▶ **Problem requirements**
Set down each entry below exactly as it stands.

▶ **Records for the task**

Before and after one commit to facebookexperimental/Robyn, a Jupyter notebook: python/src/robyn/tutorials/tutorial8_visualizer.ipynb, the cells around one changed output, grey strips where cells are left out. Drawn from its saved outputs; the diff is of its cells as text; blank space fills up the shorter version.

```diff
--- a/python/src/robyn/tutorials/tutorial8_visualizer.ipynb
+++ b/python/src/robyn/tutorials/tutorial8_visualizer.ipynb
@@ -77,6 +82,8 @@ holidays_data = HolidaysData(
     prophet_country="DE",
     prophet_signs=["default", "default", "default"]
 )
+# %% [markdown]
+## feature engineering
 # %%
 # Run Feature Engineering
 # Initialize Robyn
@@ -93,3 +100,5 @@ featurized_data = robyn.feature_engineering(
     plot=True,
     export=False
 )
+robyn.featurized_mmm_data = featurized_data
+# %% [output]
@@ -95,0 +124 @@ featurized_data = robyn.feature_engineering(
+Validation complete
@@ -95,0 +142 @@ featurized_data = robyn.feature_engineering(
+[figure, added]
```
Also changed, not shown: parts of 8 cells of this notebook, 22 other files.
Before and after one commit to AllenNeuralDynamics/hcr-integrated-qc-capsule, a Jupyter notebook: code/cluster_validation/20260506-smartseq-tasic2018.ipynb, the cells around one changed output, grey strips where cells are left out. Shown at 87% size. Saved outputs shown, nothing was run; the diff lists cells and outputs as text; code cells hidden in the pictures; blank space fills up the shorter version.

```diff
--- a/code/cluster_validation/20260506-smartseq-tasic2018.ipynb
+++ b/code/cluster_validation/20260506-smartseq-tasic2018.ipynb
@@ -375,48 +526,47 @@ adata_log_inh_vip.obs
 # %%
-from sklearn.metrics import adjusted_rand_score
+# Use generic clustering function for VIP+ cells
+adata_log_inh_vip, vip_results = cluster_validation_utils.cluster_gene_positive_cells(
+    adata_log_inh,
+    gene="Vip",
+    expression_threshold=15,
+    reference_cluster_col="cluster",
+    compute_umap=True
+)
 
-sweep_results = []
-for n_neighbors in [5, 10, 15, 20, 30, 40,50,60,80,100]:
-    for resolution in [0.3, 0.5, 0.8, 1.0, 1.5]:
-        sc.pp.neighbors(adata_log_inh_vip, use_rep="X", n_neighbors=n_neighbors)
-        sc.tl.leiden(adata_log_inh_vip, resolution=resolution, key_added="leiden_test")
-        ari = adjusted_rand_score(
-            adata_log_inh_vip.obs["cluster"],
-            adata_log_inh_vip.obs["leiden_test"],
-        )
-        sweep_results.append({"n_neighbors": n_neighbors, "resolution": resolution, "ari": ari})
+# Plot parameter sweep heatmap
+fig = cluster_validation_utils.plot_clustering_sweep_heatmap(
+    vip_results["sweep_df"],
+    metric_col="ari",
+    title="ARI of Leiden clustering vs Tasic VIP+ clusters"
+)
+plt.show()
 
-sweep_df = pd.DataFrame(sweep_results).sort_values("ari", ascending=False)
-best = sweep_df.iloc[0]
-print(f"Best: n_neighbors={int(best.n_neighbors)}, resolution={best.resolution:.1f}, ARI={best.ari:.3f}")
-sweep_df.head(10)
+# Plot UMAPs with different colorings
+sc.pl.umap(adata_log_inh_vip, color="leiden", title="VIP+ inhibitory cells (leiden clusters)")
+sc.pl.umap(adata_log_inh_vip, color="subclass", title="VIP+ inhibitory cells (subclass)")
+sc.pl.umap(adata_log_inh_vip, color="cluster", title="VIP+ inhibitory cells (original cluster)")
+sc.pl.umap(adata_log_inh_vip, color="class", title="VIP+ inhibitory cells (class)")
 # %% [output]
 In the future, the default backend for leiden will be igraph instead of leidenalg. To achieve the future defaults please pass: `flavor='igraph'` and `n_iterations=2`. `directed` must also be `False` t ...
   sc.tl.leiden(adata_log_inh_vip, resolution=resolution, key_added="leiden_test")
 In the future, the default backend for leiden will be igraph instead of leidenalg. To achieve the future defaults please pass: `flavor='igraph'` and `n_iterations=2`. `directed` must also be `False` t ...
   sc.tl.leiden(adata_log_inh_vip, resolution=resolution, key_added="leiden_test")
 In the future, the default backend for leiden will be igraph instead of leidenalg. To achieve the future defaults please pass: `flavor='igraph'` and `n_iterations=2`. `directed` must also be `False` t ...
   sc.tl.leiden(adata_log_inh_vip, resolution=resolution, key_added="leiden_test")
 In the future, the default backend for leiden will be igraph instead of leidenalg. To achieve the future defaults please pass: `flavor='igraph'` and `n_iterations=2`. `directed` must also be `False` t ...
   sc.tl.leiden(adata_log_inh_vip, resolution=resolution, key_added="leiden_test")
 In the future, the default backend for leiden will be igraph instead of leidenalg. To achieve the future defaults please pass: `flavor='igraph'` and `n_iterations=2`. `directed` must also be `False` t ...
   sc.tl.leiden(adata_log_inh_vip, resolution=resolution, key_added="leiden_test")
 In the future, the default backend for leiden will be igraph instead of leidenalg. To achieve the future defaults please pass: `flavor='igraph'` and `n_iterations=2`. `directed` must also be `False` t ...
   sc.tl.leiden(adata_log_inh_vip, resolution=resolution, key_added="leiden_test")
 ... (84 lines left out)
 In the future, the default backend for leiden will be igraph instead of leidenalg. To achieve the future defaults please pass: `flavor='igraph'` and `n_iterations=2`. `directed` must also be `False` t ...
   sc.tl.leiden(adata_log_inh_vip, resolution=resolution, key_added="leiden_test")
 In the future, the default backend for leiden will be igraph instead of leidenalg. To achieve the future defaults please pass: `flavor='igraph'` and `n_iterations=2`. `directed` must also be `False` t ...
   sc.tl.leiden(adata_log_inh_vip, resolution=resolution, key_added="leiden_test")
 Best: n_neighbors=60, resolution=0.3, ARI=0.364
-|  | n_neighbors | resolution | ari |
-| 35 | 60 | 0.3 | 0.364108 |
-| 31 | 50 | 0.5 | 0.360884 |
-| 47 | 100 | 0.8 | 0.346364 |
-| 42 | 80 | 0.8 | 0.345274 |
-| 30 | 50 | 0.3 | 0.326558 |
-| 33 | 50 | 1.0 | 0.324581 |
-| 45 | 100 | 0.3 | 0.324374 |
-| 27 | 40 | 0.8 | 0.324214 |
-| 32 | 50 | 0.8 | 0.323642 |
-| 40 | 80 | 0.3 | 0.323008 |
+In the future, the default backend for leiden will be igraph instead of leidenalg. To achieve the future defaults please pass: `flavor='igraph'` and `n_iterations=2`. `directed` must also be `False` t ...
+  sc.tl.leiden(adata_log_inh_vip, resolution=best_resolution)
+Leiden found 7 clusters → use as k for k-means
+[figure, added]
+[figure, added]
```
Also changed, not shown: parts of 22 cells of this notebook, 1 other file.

▶ **Solution**
Before and after one commit to facebookexperimental/Robyn, a Jupyter notebook: python/src/robyn/tutorials/tutorial8_visualizer.ipynb, the cells around one changed output, grey strips where cells are left out. Drawn from its saved outputs; the diff is of its cells as text; blank space fills up the shorter version.

```diff
--- a/python/src/robyn/tutorials/tutorial8_visualizer.ipynb
+++ b/python/src/robyn/tutorials/tutorial8_visualizer.ipynb
@@ -77,6 +82,8 @@ holidays_data = HolidaysData(
     prophet_country="DE",
     prophet_signs=["default", "default", "default"]
 )
+# %% [markdown]
+## feature engineering
 # %%
 # Run Feature Engineering
 # Initialize Robyn
@@ -93,3 +100,5 @@ featurized_data = robyn.feature_engineering(
     plot=True,
     export=False
 )
+robyn.featurized_mmm_data = featurized_data
+# %% [output]
@@ -95,0 +124 @@ featurized_data = robyn.feature_engineering(
+Validation complete
@@ -95,0 +142 @@ featurized_data = robyn.feature_engineering(
+[figure, added]
```
Also changed, not shown: parts of 8 cells of this notebook, 22 other files.
Before and after one commit to AllenNeuralDynamics/hcr-integrated-qc-capsule, a Jupyter notebook: code/cluster_validation/20260506-smartseq-tasic2018.ipynb, the cells around one changed output, grey strips where cells are left out. Shown at 87% size. Saved outputs shown, nothing was run; the diff lists cells and outputs as text; code cells hidden in the pictures; blank space fills up the shorter version.

```diff
--- a/code/cluster_validation/20260506-smartseq-tasic2018.ipynb
+++ b/code/cluster_validation/20260506-smartseq-tasic2018.ipynb
@@ -375,48 +526,47 @@ adata_log_inh_vip.obs
 # %%
-from sklearn.metrics import adjusted_rand_score
+# Use generic clustering function for VIP+ cells
+adata_log_inh_vip, vip_results = cluster_validation_utils.cluster_gene_positive_cells(
+    adata_log_inh,
+    gene="Vip",
+    expression_threshold=15,
+    reference_cluster_col="cluster",
+    compute_umap=True
+)
 
-sweep_results = []
-for n_neighbors in [5, 10, 15, 20, 30, 40,50,60,80,100]:
-    for resolution in [0.3, 0.5, 0.8, 1.0, 1.5]:
-        sc.pp.neighbors(adata_log_inh_vip, use_rep="X", n_neighbors=n_neighbors)
-        sc.tl.leiden(adata_log_inh_vip, resolution=resolution, key_added="leiden_test")
-        ari = adjusted_rand_score(
-            adata_log_inh_vip.obs["cluster"],
-            adata_log_inh_vip.obs["leiden_test"],
-        )
-        sweep_results.append({"n_neighbors": n_neighbors, "resolution": resolution, "ari": ari})
+# Plot parameter sweep heatmap
+fig = cluster_validation_utils.plot_clustering_sweep_heatmap(
+    vip_results["sweep_df"],
+    metric_col="ari",
+    title="ARI of Leiden clustering vs Tasic VIP+ clusters"
+)
+plt.show()
 
-sweep_df = pd.DataFrame(sweep_results).sort_values("ari", ascending=False)
-best = sweep_df.iloc[0]
-print(f"Best: n_neighbors={int(best.n_neighbors)}, resolution={best.resolution:.1f}, ARI={best.ari:.3f}")
-sweep_df.head(10)
+# Plot UMAPs with different colorings
+sc.pl.umap(adata_log_inh_vip, color="leiden", title="VIP+ inhibitory cells (leiden clusters)")
+sc.pl.umap(adata_log_inh_vip, color="subclass", title="VIP+ inhibitory cells (subclass)")
+sc.pl.umap(adata_log_inh_vip, color="cluster", title="VIP+ inhibitory cells (original cluster)")
+sc.pl.umap(adata_log_inh_vip, color="class", title="VIP+ inhibitory cells (class)")
 # %% [output]
 In the future, the default backend for leiden will be igraph instead of leidenalg. To achieve the future defaults please pass: `flavor='igraph'` and `n_iterations=2`. `directed` must also be `False` t ...
   sc.tl.leiden(adata_log_inh_vip, resolution=resolution, key_added="leiden_test")
 In the future, the default backend for leiden will be igraph instead of leidenalg. To achieve the future defaults please pass: `flavor='igraph'` and `n_iterations=2`. `directed` must also be `False` t ...
   sc.tl.leiden(adata_log_inh_vip, resolution=resolution, key_added="leiden_test")
 In the future, the default backend for leiden will be igraph instead of leidenalg. To achieve the future defaults please pass: `flavor='igraph'` and `n_iterations=2`. `directed` must also be `False` t ...
   sc.tl.leiden(adata_log_inh_vip, resolution=resolution, key_added="leiden_test")
 In the future, the default backend for leiden will be igraph instead of leidenalg. To achieve the future defaults please pass: `flavor='igraph'` and `n_iterations=2`. `directed` must also be `False` t ...
   sc.tl.leiden(adata_log_inh_vip, resolution=resolution, key_added="leiden_test")
 In the future, the default backend for leiden will be igraph instead of leidenalg. To achieve the future defaults please pass: `flavor='igraph'` and `n_iterations=2`. `directed` must also be `False` t ...
   sc.tl.leiden(adata_log_inh_vip, resolution=resolution, key_added="leiden_test")
 In the future, the default backend for leiden will be igraph instead of leidenalg. To achieve the future defaults please pass: `flavor='igraph'` and `n_iterations=2`. `directed` must also be `False` t ...
   sc.tl.leiden(adata_log_inh_vip, resolution=resolution, key_added="leiden_test")
 ... (84 lines left out)
 In the future, the default backend for leiden will be igraph instead of leidenalg. To achieve the future defaults please pass: `flavor='igraph'` and `n_iterations=2`. `directed` must also be `False` t ...
   sc.tl.leiden(adata_log_inh_vip, resolution=resolution, key_added="leiden_test")
 In the future, the default backend for leiden will be igraph instead of leidenalg. To achieve the future defaults please pass: `flavor='igraph'` and `n_iterations=2`. `directed` must also be `False` t ...
   sc.tl.leiden(adata_log_inh_vip, resolution=resolution, key_added="leiden_test")
 Best: n_neighbors=60, resolution=0.3, ARI=0.364
-|  | n_neighbors | resolution | ari |
-| 35 | 60 | 0.3 | 0.364108 |
-| 31 | 50 | 0.5 | 0.360884 |
-| 47 | 100 | 0.8 | 0.346364 |
-| 42 | 80 | 0.8 | 0.345274 |
-| 30 | 50 | 0.3 | 0.326558 |
-| 33 | 50 | 1.0 | 0.324581 |
-| 45 | 100 | 0.3 | 0.324374 |
-| 27 | 40 | 0.8 | 0.324214 |
-| 32 | 50 | 0.8 | 0.323642 |
-| 40 | 80 | 0.3 | 0.323008 |
+In the future, the default backend for leiden will be igraph instead of leidenalg. To achieve the future defaults please pass: `flavor='igraph'` and `n_iterations=2`. `directed` must also be `False` t ...
+  sc.tl.leiden(adata_log_inh_vip, resolution=best_resolution)
+Leiden found 7 clusters → use as k for k-means
+[figure, added]
+[figure, added]
```
Also changed, not shown: parts of 22 cells of this notebook, 1 other file.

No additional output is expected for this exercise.